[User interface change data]
>>>

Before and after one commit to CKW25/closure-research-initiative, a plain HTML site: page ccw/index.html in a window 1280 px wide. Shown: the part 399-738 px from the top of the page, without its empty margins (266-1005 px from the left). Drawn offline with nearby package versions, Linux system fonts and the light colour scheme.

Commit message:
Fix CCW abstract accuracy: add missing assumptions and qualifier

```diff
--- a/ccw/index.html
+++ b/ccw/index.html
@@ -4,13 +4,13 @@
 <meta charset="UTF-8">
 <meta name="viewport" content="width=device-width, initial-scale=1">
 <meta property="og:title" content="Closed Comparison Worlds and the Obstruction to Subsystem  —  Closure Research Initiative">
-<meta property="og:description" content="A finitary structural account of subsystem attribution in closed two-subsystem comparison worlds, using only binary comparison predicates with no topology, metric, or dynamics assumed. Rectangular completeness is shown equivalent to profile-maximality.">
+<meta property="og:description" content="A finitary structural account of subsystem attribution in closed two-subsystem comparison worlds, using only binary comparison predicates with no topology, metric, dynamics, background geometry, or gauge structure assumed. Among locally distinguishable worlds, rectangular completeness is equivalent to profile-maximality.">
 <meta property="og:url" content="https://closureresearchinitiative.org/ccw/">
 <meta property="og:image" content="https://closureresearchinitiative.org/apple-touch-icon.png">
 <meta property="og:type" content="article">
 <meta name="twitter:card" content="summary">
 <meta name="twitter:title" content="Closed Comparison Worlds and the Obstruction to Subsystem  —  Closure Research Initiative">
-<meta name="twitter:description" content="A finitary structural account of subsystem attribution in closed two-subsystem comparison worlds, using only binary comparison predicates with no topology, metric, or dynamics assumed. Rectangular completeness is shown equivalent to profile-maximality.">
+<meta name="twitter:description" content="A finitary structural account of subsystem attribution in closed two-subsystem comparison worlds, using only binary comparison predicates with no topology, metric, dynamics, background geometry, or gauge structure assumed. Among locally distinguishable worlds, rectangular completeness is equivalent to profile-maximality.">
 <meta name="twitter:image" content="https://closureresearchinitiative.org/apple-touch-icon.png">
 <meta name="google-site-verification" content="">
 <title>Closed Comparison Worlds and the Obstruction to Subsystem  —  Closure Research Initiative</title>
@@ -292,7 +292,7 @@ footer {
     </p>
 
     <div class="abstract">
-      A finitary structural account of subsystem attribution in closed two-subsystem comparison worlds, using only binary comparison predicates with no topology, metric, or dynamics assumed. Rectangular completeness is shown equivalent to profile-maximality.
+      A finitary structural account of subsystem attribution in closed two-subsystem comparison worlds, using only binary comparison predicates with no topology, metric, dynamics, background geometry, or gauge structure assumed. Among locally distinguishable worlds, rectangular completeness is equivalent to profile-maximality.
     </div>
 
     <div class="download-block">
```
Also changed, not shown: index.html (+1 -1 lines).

<<<

What is being asked:
Every line of the records in which the string "twitter" is found should be counted, and only the count returned.

Result of the exercise:
5